*FrontMatter, pg. i*Contents, pg. ix*Acknowledgements, pg. xi*1. Introduction: Enlightenment Political Thought and the Age of Empire, pg. 1*2. Toward a Subversion of Noble Savagery: From Natural Humans to Cultural Humans, pg. 11*3. Diderot and the Evils of Empire: The Histoire des deux Indes, pg. 72*4. Humanity and Culture in Kant's Politics, pg. 122*5. Kant's Anti-imperialism: Cultural Agency and Cosmopolitan Right, pg. 172*6. Pluralism, Humanity, and Empire in Herder's Political Thought, pg. 210*7. Conclusion: The Philosophical Sources and Legacies of Enlightenment Anti-imperialism, pg. 259*Notes, pg. 285*Works Cited, pg. 325*Index, pg. 341
Sankar Muthu is Assistant Professor of Politics at Princeton University.
"A well-argued first book that is as original as it is convincing."--Foreign Affairs "Every now and then a book comes along to remind us once again that history and culture are not absolute terms. They are dynamic and relative to their past and present. Sankar Muthu has written such a book.

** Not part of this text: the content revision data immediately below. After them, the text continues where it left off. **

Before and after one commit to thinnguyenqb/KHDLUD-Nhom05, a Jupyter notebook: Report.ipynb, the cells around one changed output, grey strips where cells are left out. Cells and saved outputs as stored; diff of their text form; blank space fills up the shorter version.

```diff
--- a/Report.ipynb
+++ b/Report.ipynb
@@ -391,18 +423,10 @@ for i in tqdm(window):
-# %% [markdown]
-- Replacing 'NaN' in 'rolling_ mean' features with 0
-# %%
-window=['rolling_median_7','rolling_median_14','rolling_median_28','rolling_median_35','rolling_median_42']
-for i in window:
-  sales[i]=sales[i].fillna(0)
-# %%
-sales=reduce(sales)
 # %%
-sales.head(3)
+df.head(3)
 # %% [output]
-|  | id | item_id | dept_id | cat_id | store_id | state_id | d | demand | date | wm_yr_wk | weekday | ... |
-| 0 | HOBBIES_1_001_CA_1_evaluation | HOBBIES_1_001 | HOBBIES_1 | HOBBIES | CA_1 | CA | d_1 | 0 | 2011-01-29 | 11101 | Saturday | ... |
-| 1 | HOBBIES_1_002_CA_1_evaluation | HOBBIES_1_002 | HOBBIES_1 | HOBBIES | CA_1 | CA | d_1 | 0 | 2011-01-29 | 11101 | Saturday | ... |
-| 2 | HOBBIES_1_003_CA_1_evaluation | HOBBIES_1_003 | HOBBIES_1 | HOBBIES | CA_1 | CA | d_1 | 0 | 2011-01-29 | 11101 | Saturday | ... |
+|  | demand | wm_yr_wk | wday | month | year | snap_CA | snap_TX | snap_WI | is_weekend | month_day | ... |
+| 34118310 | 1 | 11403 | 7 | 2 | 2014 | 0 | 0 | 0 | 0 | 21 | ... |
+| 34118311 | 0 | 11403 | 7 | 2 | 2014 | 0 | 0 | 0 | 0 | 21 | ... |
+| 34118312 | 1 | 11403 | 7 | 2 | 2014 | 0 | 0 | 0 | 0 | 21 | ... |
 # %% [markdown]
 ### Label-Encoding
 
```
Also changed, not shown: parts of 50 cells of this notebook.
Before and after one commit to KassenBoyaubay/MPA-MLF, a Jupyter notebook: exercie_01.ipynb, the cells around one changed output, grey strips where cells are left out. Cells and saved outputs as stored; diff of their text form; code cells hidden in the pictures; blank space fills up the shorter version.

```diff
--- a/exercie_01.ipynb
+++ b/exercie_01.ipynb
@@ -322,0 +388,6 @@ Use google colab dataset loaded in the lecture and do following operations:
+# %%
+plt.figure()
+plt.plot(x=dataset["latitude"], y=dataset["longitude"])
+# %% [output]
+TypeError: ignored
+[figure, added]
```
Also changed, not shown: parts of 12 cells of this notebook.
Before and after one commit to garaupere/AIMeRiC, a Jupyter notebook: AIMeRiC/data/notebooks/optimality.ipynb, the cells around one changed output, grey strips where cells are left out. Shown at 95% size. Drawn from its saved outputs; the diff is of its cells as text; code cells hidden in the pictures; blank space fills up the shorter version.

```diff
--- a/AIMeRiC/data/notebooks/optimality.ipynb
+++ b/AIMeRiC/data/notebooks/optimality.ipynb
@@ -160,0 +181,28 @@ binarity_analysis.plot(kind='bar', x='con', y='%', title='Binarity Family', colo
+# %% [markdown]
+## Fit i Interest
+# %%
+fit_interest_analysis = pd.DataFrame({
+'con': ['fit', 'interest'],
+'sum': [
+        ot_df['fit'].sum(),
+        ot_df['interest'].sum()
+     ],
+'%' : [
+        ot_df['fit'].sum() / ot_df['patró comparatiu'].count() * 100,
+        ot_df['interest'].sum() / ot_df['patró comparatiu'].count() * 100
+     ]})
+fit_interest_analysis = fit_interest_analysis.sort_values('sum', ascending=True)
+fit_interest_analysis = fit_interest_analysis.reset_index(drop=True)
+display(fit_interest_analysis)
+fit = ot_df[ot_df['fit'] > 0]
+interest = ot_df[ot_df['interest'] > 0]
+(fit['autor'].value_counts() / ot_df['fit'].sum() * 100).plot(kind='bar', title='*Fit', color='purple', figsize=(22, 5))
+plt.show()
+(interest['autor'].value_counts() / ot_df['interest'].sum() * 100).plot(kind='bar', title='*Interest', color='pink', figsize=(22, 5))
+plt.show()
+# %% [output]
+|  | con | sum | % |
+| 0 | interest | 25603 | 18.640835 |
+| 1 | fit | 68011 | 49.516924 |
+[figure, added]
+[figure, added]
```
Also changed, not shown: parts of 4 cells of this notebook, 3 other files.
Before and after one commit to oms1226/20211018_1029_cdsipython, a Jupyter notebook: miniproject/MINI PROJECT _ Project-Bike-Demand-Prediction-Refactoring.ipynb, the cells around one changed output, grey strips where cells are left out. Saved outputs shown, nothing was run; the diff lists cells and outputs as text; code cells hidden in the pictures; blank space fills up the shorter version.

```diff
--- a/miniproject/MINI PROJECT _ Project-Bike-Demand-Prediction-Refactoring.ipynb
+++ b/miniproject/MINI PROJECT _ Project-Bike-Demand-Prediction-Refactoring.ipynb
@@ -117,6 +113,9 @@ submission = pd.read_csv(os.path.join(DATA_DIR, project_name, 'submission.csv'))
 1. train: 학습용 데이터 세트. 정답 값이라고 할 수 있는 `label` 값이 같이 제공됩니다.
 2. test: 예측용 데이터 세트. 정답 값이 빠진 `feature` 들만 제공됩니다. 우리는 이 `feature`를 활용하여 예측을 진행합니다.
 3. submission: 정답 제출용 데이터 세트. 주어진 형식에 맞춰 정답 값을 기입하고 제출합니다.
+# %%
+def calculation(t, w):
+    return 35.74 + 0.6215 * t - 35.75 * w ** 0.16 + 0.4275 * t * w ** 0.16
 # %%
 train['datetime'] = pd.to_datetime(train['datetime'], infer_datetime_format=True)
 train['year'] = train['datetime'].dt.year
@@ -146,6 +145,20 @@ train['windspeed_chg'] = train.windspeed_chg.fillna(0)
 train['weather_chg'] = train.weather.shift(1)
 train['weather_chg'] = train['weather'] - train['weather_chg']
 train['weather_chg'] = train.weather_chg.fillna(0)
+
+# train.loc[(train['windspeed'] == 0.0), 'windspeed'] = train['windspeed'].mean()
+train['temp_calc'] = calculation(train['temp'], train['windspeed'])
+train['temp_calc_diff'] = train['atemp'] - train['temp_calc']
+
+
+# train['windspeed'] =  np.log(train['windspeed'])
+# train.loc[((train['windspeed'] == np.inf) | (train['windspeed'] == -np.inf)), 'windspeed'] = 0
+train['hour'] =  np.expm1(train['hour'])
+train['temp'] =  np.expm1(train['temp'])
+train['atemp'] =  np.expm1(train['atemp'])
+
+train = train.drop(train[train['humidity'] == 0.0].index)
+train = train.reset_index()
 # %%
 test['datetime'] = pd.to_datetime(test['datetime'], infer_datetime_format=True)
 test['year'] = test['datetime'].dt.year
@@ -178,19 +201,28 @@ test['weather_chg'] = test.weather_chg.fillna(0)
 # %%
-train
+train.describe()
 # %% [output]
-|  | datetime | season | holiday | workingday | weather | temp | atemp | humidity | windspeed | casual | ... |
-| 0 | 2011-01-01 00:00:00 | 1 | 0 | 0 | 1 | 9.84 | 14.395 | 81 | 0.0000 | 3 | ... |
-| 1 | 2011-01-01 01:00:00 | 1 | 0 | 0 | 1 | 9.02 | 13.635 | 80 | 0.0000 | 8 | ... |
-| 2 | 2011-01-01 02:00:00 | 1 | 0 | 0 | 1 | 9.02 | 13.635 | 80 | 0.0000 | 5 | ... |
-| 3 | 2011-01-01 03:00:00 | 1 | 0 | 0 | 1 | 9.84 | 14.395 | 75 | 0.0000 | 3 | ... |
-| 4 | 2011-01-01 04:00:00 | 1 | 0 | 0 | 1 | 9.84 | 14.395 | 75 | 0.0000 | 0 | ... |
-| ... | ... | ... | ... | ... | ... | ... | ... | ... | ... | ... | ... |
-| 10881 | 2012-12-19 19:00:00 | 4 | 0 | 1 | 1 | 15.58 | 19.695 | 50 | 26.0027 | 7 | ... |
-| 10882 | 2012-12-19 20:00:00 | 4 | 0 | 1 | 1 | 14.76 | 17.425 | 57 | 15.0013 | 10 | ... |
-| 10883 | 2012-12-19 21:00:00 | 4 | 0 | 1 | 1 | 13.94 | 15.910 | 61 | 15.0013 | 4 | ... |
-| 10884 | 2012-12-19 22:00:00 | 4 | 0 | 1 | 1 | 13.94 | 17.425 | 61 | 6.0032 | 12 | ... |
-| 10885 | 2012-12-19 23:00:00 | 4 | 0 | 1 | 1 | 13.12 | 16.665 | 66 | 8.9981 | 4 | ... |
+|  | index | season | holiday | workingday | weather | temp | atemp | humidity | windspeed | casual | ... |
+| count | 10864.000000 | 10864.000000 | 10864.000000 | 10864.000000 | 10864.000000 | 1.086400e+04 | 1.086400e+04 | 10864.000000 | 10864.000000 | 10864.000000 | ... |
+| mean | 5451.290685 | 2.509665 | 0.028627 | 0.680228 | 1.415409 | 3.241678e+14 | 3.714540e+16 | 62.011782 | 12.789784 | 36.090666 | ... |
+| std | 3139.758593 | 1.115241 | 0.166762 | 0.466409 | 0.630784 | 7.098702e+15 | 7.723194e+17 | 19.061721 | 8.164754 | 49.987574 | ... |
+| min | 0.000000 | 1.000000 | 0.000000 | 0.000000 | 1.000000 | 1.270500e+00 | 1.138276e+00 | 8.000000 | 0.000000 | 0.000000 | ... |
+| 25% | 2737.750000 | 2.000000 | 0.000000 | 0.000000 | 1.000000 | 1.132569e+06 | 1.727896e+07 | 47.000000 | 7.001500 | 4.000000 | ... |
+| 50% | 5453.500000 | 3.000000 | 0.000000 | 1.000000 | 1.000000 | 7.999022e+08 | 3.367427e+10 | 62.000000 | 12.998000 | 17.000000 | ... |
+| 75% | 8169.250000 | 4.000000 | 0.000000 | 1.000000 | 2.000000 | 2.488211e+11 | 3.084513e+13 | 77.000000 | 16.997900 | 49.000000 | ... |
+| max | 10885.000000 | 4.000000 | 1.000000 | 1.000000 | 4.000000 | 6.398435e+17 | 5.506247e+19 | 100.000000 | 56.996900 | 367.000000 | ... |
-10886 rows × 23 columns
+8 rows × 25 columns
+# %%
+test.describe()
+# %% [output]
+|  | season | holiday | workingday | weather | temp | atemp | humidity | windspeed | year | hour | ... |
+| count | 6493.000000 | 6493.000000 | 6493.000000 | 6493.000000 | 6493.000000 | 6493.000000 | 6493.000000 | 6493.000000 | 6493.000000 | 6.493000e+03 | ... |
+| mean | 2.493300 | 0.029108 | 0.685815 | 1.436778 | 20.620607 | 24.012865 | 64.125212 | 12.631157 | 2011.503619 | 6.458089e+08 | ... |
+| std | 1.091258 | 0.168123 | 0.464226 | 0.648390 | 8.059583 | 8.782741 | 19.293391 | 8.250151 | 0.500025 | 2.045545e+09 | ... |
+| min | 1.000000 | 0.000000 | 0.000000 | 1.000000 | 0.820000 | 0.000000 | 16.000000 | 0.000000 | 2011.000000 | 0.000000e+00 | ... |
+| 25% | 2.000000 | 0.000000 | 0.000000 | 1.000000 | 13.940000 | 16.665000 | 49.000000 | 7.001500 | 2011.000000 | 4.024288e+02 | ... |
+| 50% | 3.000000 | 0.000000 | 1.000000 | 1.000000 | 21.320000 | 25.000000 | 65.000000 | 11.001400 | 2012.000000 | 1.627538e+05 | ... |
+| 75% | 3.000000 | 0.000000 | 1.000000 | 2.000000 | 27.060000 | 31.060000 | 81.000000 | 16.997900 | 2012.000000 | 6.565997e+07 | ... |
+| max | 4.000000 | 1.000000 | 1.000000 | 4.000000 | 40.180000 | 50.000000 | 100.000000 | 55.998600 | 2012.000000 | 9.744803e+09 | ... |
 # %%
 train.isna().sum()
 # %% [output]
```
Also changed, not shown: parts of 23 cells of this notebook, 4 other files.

His analysis clearly demonstrates that the historical process we have come to know as the 'Enlightenment' was really many enlightenments... This book is highly recommended for students of history, philosophy, and culture."--Colonial Latin American Historical Review "[A] rich and elegantly written book... Muthu's provocative thesis is that moral universalism did not suffice to ground opposition to empire... Enlightenment Against Empire moves beyond accounts of political positions into thoughtful reconstructions and syntheses of arguments, and among its many virtues is to remind us that work in the history of political thought need not be done in an antiphilosophical fashion."--Jacob T. Levy, Perspectives on Politics "Inspired by a more multifaceted view of the Enlightenment, Muthu looks at a forgotten legacy from this period, its anti-imperialism."--Gregory Jusdanis, Research in African Literatures "Enlightenment against Empire, dealing with European attitudes to the non-European world, is a valuable contributio. n... [T]his is an admirable study, handling an important subject with insight and care."--John Hope Mason, History of Political Thought